The uncertainty in the public service has spilled over into Canberra’s business world, with the number of ACT employers looking to decrease staff in the next three months doubling since the previous quarter, the Canberra Times reported.
It’s not just the employees who will be made redundant who will be affected – job cuts and restructures impact on the entire organisation and the workers who remain.
Dealing with all the processes around losing employees can also put a strain on HR if the department isn’t properly prepared.
Management consultancy Change2020 co-founder and co-director Vicki Daniel told HC that her philosophy on cuts like those expected in Canberra’s public service is, ‘Do it quickly, do it once and do it well’.
She is involved in a lot of restructures and shared her top tips for making sure things go as smoothly as possible.
Be clear about your purpose
“The first thing we always advise our clients that if they’re about to make major cuts or restructure their business, they need to be really clear about the purpose of the restructure and the cuts and what outcome they want to achieve,” said Daniel.
“People often just panic and go, ‘Let’s cut, we’ve got to rip costs out of the business’ but they aren’t clear about the purpose and what they’re trying to achieve.”
She said employers needed to be able to answer questions around what will be better about the new organisation and the new structure, what the business will be able to deliver that it can’t deliver in its current state and how the new structure is going to work.
Revisit your strategic plan
Businesses need to check whether their strategic plan will be impacted by the job cuts.

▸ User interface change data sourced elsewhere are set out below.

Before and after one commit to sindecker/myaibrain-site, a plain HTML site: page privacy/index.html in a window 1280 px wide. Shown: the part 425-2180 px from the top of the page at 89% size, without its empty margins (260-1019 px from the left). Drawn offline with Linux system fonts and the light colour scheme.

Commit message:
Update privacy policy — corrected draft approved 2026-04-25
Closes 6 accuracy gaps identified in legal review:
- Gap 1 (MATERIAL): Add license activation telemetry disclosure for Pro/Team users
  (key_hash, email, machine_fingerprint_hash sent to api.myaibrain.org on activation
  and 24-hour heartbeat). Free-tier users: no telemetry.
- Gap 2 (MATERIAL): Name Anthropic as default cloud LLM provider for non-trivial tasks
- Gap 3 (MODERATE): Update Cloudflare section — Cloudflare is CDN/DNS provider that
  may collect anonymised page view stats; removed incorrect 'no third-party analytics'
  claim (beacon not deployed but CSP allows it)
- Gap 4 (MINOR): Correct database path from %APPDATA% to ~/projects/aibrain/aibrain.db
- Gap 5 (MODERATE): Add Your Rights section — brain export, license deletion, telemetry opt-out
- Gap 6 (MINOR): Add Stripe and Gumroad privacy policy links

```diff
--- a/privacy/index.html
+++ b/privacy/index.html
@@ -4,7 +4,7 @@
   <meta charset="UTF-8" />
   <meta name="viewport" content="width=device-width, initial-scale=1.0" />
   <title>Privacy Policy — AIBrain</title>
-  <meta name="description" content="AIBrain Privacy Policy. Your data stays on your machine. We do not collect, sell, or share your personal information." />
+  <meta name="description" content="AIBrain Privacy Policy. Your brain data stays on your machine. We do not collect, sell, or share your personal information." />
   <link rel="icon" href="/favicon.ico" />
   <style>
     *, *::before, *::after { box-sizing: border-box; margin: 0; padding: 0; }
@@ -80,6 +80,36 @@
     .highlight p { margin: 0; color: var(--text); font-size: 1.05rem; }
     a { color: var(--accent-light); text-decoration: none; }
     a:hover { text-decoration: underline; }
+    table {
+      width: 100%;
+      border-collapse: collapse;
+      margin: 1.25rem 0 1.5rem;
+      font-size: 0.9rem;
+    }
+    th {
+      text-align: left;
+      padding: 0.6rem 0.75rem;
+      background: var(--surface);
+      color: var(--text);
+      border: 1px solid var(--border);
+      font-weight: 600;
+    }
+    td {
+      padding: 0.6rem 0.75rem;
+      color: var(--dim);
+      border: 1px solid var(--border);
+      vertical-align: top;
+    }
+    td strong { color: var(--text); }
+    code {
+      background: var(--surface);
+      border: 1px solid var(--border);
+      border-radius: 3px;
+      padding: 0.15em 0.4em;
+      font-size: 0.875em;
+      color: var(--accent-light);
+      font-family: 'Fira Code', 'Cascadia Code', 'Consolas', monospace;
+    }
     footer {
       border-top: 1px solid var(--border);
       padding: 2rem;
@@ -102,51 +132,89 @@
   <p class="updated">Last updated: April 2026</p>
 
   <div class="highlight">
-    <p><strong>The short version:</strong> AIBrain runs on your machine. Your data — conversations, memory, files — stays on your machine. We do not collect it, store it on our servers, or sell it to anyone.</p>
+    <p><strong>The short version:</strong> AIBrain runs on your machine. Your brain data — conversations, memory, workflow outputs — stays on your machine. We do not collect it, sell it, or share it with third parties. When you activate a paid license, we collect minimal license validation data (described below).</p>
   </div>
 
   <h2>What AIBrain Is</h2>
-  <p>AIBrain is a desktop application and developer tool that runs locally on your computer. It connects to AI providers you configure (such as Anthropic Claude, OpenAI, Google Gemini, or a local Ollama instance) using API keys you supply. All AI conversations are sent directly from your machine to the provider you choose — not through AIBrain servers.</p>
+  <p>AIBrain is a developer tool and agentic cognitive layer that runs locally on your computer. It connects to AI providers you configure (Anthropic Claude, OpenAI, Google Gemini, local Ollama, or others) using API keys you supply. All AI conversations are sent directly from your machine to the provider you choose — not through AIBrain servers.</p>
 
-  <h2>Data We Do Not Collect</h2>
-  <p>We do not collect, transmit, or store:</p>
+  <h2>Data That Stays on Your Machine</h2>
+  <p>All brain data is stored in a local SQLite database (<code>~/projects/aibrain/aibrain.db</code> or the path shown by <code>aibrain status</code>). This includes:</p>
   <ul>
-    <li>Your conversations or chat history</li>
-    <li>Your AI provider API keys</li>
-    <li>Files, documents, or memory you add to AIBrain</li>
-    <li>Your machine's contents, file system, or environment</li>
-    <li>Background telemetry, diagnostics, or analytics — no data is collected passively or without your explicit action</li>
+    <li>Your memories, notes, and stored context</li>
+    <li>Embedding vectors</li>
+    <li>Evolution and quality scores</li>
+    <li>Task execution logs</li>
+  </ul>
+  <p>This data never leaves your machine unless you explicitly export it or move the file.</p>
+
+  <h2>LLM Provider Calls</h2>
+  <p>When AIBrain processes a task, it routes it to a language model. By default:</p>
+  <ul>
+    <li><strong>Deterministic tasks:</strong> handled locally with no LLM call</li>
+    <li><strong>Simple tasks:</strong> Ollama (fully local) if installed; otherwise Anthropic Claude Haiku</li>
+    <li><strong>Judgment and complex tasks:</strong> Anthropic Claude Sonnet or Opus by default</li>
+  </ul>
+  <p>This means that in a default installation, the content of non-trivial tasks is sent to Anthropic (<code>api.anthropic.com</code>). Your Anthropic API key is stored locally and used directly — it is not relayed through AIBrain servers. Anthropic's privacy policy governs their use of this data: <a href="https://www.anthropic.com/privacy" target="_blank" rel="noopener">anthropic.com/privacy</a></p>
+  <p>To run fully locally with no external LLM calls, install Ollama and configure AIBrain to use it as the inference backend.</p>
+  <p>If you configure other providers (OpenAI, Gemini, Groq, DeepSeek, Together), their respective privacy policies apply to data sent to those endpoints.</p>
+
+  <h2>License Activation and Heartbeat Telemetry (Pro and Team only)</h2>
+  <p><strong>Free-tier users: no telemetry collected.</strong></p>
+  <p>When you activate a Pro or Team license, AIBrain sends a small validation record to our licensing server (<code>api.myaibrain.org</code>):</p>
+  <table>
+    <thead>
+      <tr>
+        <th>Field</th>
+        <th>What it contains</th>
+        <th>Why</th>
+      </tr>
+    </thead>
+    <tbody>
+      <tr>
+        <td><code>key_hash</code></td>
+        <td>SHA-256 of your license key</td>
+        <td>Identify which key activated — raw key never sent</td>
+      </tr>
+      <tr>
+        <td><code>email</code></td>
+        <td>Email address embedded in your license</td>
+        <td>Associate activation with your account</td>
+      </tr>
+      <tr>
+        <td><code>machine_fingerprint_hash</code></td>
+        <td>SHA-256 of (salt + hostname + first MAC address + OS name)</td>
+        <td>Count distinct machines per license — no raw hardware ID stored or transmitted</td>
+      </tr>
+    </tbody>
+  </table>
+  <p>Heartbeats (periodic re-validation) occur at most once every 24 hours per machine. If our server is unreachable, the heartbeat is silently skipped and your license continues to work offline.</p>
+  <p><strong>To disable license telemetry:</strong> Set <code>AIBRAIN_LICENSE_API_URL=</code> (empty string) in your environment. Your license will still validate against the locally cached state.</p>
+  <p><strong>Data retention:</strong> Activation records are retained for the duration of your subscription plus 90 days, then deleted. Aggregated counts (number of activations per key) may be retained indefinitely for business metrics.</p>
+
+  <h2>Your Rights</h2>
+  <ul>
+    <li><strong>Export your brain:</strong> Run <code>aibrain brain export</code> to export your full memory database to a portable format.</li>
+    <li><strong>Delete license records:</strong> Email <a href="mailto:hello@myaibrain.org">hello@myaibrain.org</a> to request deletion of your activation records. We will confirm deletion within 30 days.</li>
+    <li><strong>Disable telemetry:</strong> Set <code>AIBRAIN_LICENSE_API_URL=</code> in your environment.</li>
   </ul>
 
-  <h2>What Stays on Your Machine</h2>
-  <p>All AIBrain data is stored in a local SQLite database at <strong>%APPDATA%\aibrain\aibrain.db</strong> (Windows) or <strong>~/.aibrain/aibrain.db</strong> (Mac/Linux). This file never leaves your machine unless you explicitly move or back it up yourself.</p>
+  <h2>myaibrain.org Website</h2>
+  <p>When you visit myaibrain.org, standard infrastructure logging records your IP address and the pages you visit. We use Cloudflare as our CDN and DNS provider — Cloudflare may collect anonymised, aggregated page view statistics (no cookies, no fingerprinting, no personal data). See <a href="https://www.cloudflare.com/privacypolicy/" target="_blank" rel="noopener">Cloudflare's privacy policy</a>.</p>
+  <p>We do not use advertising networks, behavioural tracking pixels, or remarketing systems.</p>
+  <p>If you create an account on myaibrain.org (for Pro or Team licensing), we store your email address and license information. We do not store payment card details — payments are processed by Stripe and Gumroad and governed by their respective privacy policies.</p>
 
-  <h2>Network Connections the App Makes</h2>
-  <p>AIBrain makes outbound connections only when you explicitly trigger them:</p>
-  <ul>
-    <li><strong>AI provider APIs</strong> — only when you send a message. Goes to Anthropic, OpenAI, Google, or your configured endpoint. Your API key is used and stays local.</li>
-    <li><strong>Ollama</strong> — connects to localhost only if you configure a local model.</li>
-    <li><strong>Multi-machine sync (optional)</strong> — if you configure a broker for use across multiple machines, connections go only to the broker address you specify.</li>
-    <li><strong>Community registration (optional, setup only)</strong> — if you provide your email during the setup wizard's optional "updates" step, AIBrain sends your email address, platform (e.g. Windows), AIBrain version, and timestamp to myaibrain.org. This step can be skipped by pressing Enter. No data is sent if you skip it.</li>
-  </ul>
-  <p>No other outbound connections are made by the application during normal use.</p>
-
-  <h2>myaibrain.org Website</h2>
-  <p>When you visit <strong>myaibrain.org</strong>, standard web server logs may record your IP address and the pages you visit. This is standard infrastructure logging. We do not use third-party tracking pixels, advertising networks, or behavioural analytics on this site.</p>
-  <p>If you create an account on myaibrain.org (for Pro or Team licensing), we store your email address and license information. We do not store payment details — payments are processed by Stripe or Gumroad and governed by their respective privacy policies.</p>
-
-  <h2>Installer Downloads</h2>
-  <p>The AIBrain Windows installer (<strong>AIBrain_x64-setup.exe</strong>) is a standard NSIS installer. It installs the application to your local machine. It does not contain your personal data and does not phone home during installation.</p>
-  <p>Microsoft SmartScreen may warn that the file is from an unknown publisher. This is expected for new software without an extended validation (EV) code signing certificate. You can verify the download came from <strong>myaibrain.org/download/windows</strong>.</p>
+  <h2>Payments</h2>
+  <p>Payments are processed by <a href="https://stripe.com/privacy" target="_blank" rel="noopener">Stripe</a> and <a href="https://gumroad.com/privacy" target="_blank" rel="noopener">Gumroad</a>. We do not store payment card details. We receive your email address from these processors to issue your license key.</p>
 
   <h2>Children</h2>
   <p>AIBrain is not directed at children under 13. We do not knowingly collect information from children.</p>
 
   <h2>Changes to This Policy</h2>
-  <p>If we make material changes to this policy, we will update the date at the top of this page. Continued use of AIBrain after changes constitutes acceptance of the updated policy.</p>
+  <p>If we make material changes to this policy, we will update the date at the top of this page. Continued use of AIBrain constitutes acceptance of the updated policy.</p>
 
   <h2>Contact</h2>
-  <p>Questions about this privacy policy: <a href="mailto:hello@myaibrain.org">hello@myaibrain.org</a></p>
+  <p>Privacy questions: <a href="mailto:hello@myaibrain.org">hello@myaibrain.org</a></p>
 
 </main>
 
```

“People sometimes live in this beautiful world where they think you can take out half your staff and they’re still going to meet all the targets in the strategic plan. It puts impossible pressure on the organisation.”
Be objective when it comes to the new structure
Because restructuring and job cuts are deeply personal, Daniel gets clients to forget about individual employees when designing the new business structure and focus solely on how they want the organisation to work.
“Remove names and faces for a while and once you’ve got a structure on paper that you think is going to work, then start thinking about how it will work in practice.
“On a normal day, how would this structure work once you’ve taken X number of staff out and reorganised them? Then you look at names and skills and people and put the right people in the right box and try to do that in a fashion that’s as apolitical as possible.”
Have a definite timeframe
Try not to drag out the restructuring process as it is painful for everyone, said Daniel.
“As soon as you can provide certainty, do that and really communicate it. Make sure it’s treated like a project with a start and finish date, don’t let it drag on.”
Make sure the new structure is sustainable
Organisations need to make sure that the changes they make are sustainable, because having to go through the process again after a short period of time has a negative impact on morale and the top talent will start to jump ship, said Daniel.
Treat employees with dignity
Employers should make sure they have a strong communication plan and an employee assistance plan ready.
“Remember the human dignity angle. Think about how you would feel and how you would like to be treated and put services in place accordingly. Every now and then, we still hear anecdotes in the business world of people being told about a restructure via an email, saying it’s effective tomorrow. You can’t do that.”
Invest in rebuilding morale
“Once the restructure is bedded down, spend a lot of effort on rebuilding morale and celebrating what the future’s going to look like. You really have to love up the people who are left because there’s survivor guilt and all that sort of thing. Put money aside for it, invest in it. Don’t just think that everyone will go back to business as usual, because they won’t,” said Daniel.
When it comes to job cuts, they don’t get much bigger than the federal government’s plan to cut 16,500 public service jobs in the next three years, with 6,500 of those expected to be in the ACT.